Currently, VAPHS has authorized per week approximately 150 Veterans from 16 to 40 hours, more than 400 Veterans from 7 to 15 hours, and more than 400 Veterans from 1 to 6 hours of HHHA services, including personal care and household task assistance in more than half of all cases. Other similar VA medical centers are providing services to fewer Veterans, at lower frequencies (hours per day or week); and shorter durations (months prior to reassessment of further need). In many cases, Veterans at the lowest functional capacity receive between 10 and 20 hours of services per week.
VAPHS is now redesigning how the HHHA program operates for the reasons outlined above. The new model incorporates best practices from other VA medical centers, and will ensure: services are provided to Veterans at appropriate levels in accordance with need; close monitoring of each service provided, tracking hours agencies spend assisting with specific household and personal care tasks; and assessment of continuing needs at regular intervals.

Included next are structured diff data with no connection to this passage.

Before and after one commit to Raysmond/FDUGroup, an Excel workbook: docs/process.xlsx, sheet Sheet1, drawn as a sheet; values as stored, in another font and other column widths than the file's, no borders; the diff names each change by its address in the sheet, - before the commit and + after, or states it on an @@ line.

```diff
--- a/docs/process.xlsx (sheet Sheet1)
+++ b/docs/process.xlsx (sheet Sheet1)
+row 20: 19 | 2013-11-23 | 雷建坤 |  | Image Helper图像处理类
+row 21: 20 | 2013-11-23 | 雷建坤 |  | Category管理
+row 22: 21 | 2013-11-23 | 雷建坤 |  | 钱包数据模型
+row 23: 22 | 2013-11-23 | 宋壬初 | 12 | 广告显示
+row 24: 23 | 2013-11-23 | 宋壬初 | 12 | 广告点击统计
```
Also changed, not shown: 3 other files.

Some adjustments to current authorizations must be made. It is important to again clearly differentiate between two of the HHHA services: Homemaker services are household task assistance, such as light housekeeping; laundering; meal preparation; grocery shopping; and escorting the Veteran to necessary appointments. Health aide includes personal care assistance such as bathing; toileting; eating; dressing; aid in ambulating or transfers; active and passive exercises; assistance with medical equipment; and routine health monitoring by a non-skilled attendant.
Clinicians are currently completing functional assessments for every Veteran receiving any HHHA services to determine appropriate frequency and duration of household task and personal care assistance in line with administrative guidelines, and based on resources available. Some Veterans will see no change, and some will have a reduction in services. Conversation and communication will be clear, and other available resources such as VA Adult Day Health Care and VA Caregiver Support will be offered, and other community resources explored. A letter detailing the changes and list of resources will be sent.

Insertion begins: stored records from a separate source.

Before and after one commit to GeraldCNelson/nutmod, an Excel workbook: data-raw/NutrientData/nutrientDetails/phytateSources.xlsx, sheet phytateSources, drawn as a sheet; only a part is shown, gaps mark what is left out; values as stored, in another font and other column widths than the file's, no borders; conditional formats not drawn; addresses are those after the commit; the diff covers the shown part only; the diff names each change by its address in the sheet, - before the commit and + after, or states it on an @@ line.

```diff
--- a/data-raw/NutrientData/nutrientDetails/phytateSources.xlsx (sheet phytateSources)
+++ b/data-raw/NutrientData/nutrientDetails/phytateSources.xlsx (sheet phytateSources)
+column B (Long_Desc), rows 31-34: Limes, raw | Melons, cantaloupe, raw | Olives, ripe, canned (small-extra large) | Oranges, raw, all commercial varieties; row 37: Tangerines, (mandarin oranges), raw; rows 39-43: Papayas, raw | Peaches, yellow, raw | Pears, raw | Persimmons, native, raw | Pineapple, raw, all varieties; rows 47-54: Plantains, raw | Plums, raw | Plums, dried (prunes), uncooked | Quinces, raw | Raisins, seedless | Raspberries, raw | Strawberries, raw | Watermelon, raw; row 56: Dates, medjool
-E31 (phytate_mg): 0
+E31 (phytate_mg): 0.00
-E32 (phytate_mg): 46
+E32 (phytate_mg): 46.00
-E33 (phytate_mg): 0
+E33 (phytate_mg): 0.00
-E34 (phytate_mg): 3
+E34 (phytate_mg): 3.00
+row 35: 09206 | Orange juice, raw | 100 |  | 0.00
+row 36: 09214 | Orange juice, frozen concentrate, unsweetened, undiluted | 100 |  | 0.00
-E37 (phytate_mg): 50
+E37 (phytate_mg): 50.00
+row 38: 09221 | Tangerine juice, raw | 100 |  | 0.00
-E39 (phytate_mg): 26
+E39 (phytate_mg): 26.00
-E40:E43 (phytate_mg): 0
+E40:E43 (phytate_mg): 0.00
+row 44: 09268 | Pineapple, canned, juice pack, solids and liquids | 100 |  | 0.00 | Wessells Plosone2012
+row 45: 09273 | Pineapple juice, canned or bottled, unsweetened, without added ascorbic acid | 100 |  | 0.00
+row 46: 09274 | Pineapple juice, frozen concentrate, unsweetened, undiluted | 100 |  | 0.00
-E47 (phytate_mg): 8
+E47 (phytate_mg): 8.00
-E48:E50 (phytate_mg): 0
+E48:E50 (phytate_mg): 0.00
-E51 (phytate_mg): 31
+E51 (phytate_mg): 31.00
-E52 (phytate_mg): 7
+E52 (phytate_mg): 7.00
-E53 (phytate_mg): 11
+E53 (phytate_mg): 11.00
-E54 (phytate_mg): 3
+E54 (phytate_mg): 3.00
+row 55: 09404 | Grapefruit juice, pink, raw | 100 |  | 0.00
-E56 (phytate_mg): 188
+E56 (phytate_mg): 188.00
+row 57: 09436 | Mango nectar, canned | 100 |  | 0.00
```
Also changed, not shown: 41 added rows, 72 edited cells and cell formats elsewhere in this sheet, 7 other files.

Veterans with the lowest and moderate functional capacity, the majority of those being served by HHHA, will receive no change in authorized personal care assistance hours. Based on the functional assessment, some Veterans may receive a reduction or discontinuation of household task assistance. Veterans with the highest functional capacity who receive only household task assistance will have the service discontinued.
Veterans receiving hospice care will receive no change in household task or personal care assistance. In-home respite may still be available. Arrangements can be made through James Martorella at 412-822-4915.

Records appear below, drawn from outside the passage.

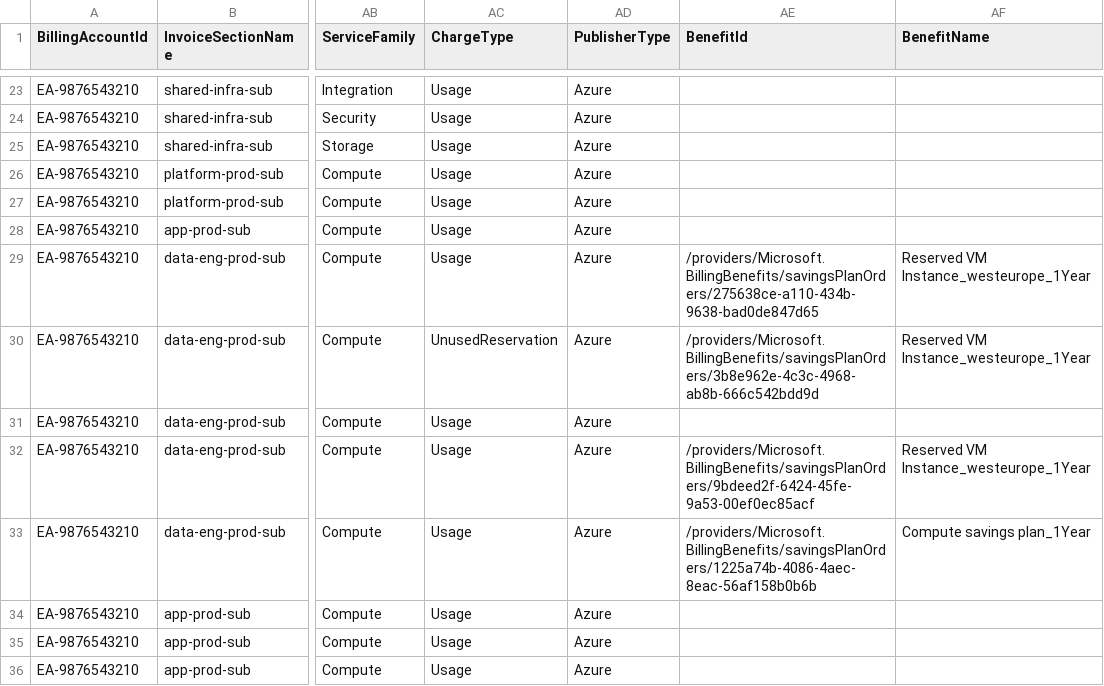
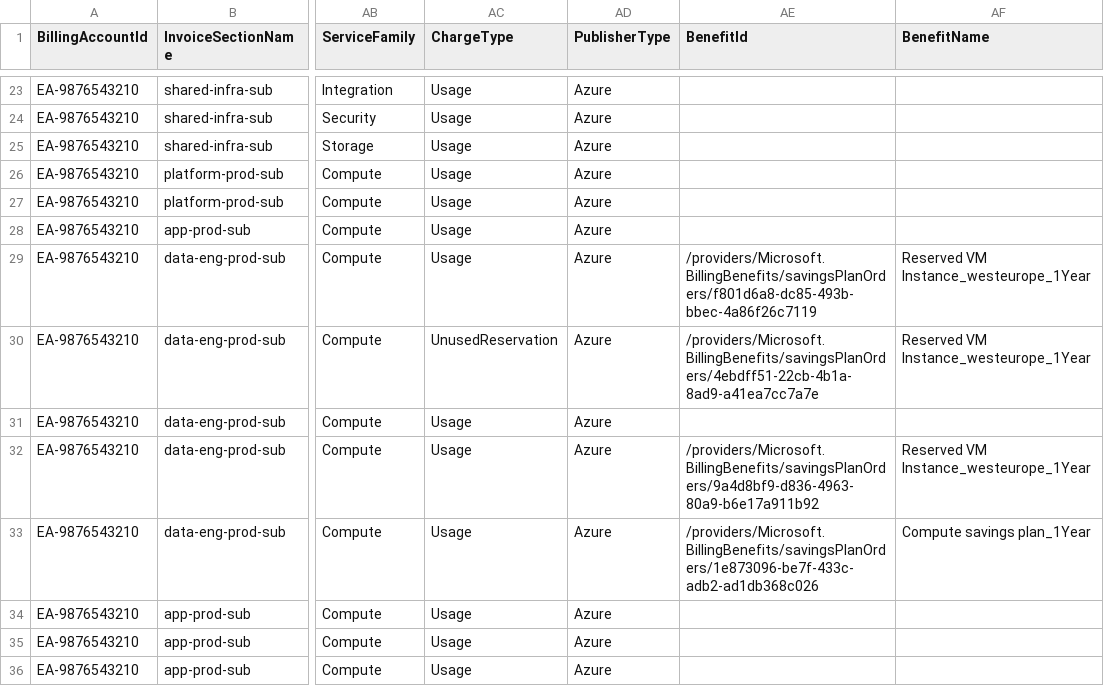
Before and after one commit to Keerthi-Rapolu/multicloud-finops-framework, a CSV file: data/synthetic/azure/azure_cost_2026-03.csv, drawn as a sheet; only a part is shown, gaps mark what is left out; the diff covers the shown part only; the diff names each change by its address in the sheet, - before the commit and + after, or states it on an @@ line.

```diff
--- a/data/synthetic/azure/azure_cost_2026-03.csv
+++ b/data/synthetic/azure/azure_cost_2026-03.csv
-AE29 (BenefitId): /providers/Microsoft.BillingBenefits/savingsPlanOrders/275638ce-a110-434b-9638-bad0de847d65
+AE29 (BenefitId): /providers/Microsoft.BillingBenefits/savingsPlanOrders/f801d6a8-dc85-493b-bbec-4a86f26c7119
-AE30 (BenefitId): /providers/Microsoft.BillingBenefits/savingsPlanOrders/3b8e962e-4c3c-4968-ab8b-666c542bdd9d
+AE30 (BenefitId): /providers/Microsoft.BillingBenefits/savingsPlanOrders/4ebdff51-22cb-4b1a-8ad9-a41ea7cc7a7e
-AE32 (BenefitId): /providers/Microsoft.BillingBenefits/savingsPlanOrders/9bdeed2f-6424-45fe-9a53-00ef0ec85acf
+AE32 (BenefitId): /providers/Microsoft.BillingBenefits/savingsPlanOrders/9a4d8bf9-d836-4963-80a9-b6e17a911b92
-AE33 (BenefitId): /providers/Microsoft.BillingBenefits/savingsPlanOrders/1225a74b-4086-4aec-8eac-56af158b0b6b
+AE33 (BenefitId): /providers/Microsoft.BillingBenefits/savingsPlanOrders/1e873096-be7f-433c-adb2-ad1db368c026
```
Also changed, not shown: 152 edited cells elsewhere in this file, data/synthetic/aws/aws_cur_2026-03.csv, data/synthetic/aws/aws_cur_2026-04.csv, 10 other files.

Changes are expected to take full effect on July 30, 2017 and will occur as gradually as possible. Veterans with any service being discontinued, and Veterans newly referred for personal care assistance or household task assistance will be placed on an EWL for these services.
In-home respite was discontinued for most Veterans effective July 1, 2017, and inpatient respite is available in the Community Living Center located at H.J. Heinz III campus in O’Hara Township. Arrangements can be made through Kathleen Lybarger at 412-822-1651.
VAPHS continues to evaluate the operations of the HHHA program, and all other programs and services to ensure the most cost effective and efficient administration of associated resources. If at any time changes are necessary, there will be clear and expedient communication.
I am personally committed to VA’s noble mission of serving our nation’s Veterans. Please do not hesitate to reach out Kathleen Pomorski, Chief, Public Affairs at 412-822-3578 with any questions.
KARIN L. McGRAW, MSN, FACHE
Medical Center Director
Questions? Contact Kathleen Pomorski, MHA
Chief, Public Affairs
VA Pittsburgh Healthcare System
412-822-3578 (H.J. Heinz III)
412-360-3065 (University Drive)